In the nearly 18 years that I have been actively negotiating on behalf of buyers and sellers in the Lake Oroville real estate market, I have been involved in numerous transactions involving property located in the Kelly Ridge Subdivision.

 For those of you unfamiliar with Kelly Ridge, it is a nice community overlooking Lake Oroville and Bidwell Marina; with a 9 hole golf course intertwined among many of the homes. For the most part it is a quiet neighborhood and pride of ownership is evident as you drive through the community’s winding roads.

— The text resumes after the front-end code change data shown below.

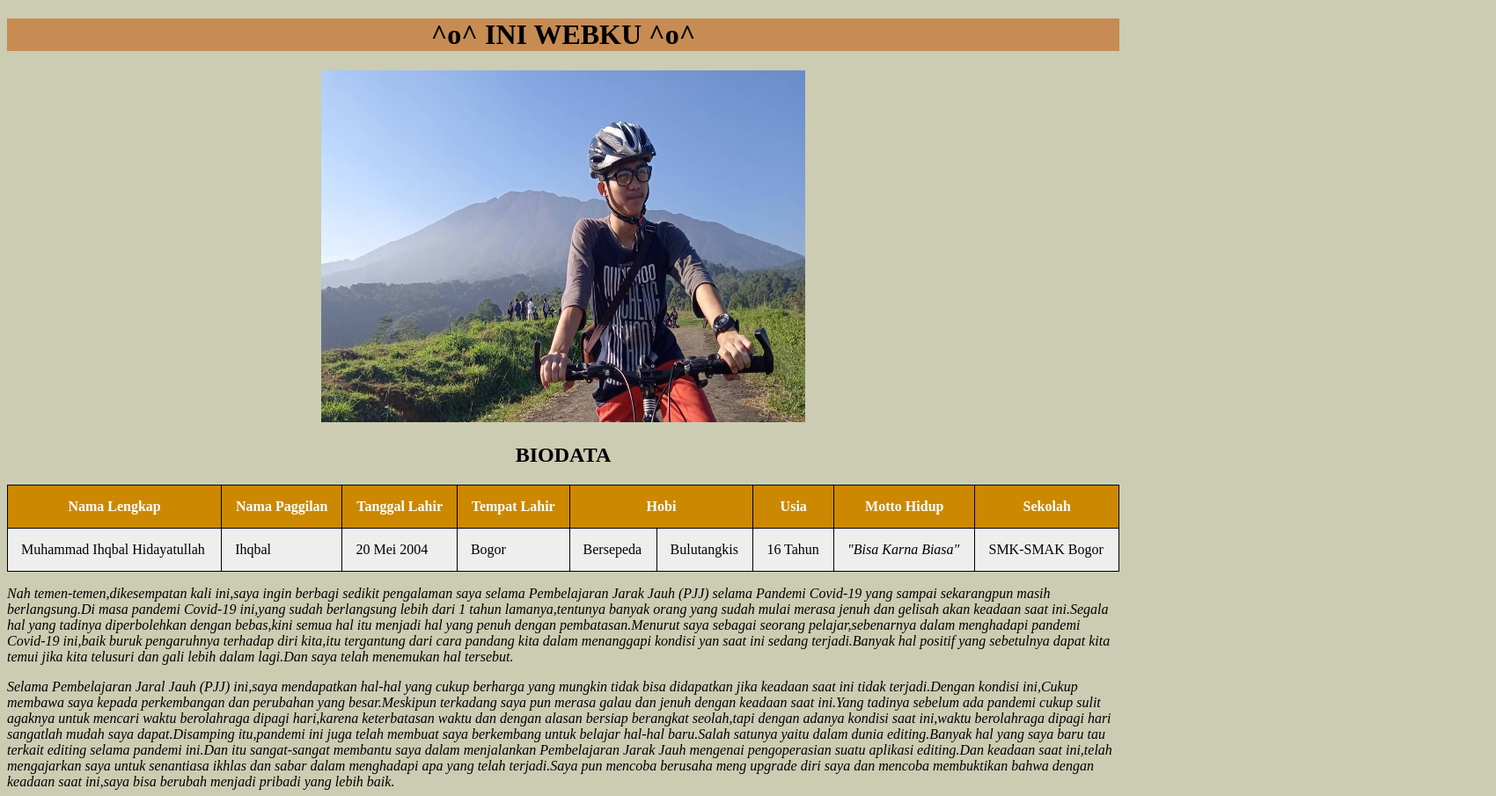
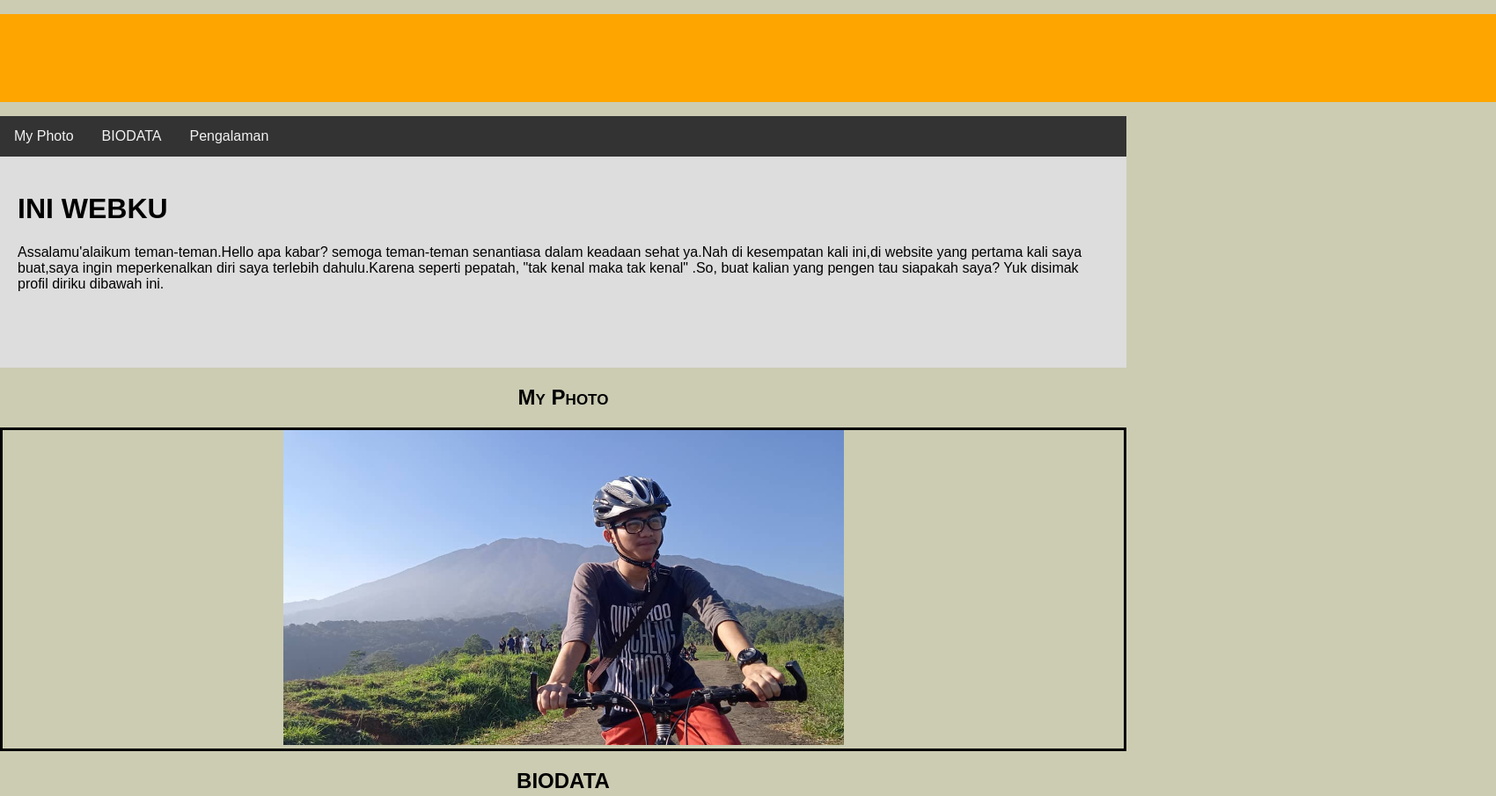
Before and after one commit to mihqbalhida65/mihqbalhida65.github.io, a plain HTML site: page index.html in a window 1280 px wide. Shown: the top 905 px of the page at 88% size, 1700 px wide, since content can reach past the window. Drawn offline with Linux system fonts and the light colour scheme.

Commit message:
Update index.html

```diff
--- a/index.html
+++ b/index.html
@@ -1,12 +1,25 @@
 <!DOCTYPE html>
 <html>
 <head>
+<link rel="stylesheet" href="LATIHAN CSS .css">
 	<title>INI WEBKU</title>
 </head>
 <body style="background-color: #ccccb3;">
-	<h1 style="background-color:#c68c53;"><strong><center>^o^ INI WEBKU ^o^</center></strong></h1>
-	<center><img src="photo_2021-03-31_14-49-15.jpg"alt="Myself Photo" width="550" height="400"></center>
-	<style>table {
+<p id="divlight"></p>
+
+<div class="topnav">
+  <a href="#">My Photo</a>
+  <a href="#">BIODATA</a>
+  <a href="#">Pengalaman</a>
+</div>
+<div class="content">
+  <h1 class="small";><strong>INI WEBKU</strong></h1>
+  <p>Assalamu'alaikum teman-teman.Hello apa kabar? semoga teman-teman senantiasa dalam keadaan sehat ya.Nah di kesempatan kali ini,di website yang pertama kali saya buat,saya ingin meperkenalkan diri saya terlebih dahulu.Karena seperti pepatah, "tak kenal maka tak kenal" .So, buat kalian yang pengen tau siapakah saya? Yuk disimak profil diriku dibawah ini.</p>
+</div>
+  <h2 class="small";><center><strong>My Photo</strong></h2></center>
+  <center id="div"><img src="photo_2021-03-31_14-49-15.jpg" alt="5 Terre" style="width:50%"></center>
+
+<style>table {
   width:100%;
 }
 table, th, td {
@@ -52,12 +65,15 @@ th, td {
 			<td>SMK-SMAK Bogor</td>
 		</tr>
 	</table>
+	<h2><strong>Pengalaman</strong></h2>
 
 	<p><em>Nah temen-temen,dikesempatan kali ini,saya ingin berbagi sedikit pengalaman saya selama Pembelajaran Jarak Jauh (PJJ) selama Pandemi Covid-19 yang sampai sekarangpun masih berlangsung.Di masa pandemi Covid-19 ini,yang sudah berlangsung lebih dari 1 tahun lamanya,tentunya banyak orang yang sudah mulai merasa jenuh dan gelisah akan keadaan saat ini.Segala hal yang tadinya diperbolehkan dengan bebas,kini semua hal itu menjadi hal yang penuh dengan pembatasan.Menurut saya sebagai seorang pelajar,sebenarnya dalam menghadapi pandemi Covid-19 ini,baik buruk pengaruhnya terhadap diri kita,itu tergantung dari cara pandang kita dalam menanggapi kondisi yan saat ini sedang terjadi.Banyak hal positif yang sebetulnya dapat kita temui jika kita telusuri dan gali lebih dalam lagi.Dan saya telah menemukan hal tersebut.</em></p>
 
 	<p><em>Selama Pembelajaran Jaral Jauh (PJJ) ini,saya mendapatkan hal-hal yang cukup berharga yang mungkin tidak bisa didapatkan jika keadaan saat ini tidak terjadi.Dengan kondisi ini,Cukup membawa saya kepada perkembangan dan perubahan yang besar.Meskipun terkadang saya pun merasa galau dan jenuh dengan keadaan saat ini.Yang tadinya sebelum ada pandemi cukup sulit agaknya untuk mencari waktu berolahraga dipagi hari,karena keterbatasan waktu dan dengan alasan bersiap berangkat seolah,tapi dengan adanya kondisi saat ini,waktu berolahraga dipagi hari sangatlah mudah saya dapat.Disamping itu,pandemi ini juga telah membuat saya berkembang untuk belajar hal-hal baru.Salah satunya yaitu dalam dunia editing.Banyak hal yang saya baru tau terkait editing selama pandemi ini.Dan itu sangat-sangat membantu saya dalam menjalankan Pembelajaran Jarak Jauh mengenai pengoperasian suatu aplikasi editing.Dan keadaan saat ini,telah mengajarkan saya untuk senantiasa ikhlas dan sabar dalam menghadapi apa yang telah terjadi.Saya pun mencoba berusaha meng upgrade diri saya dan mencoba membuktikan bahwa dengan keadaan saat ini,saya bisa berubah menjadi pribadi yang lebih baik.</em></p>
 
-
+<div class="footer">
+  <p>Sekian dulu teman-teman:)</p>
+</div>
 
 </body>
 </html>
```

As with nearly all subdivisions of this nature, there is an active homeowners’ association (HOA) there, as well as a document called Conditions, Covenants, and Restrictions. (CC&R’s) recorded on each lot in the subdivsion. These CC&R’s are basically a set of rules established as a means of insuring a certain conformity among the homes in the subdivision, which in turn protects the integrity of the subdivision and helps in maintaining property values. For example, most CC& R’s that I have read over the years set minimum lot sizes, minimum square footage requirements, prohibit livestock, require that your RV be parked out of view of the street, and so on. For the most part, the CC&R’s in this area are not as restrictive as they are in the more urban areas, but are just restrictive enough to do the job they were intended to do. Continue reading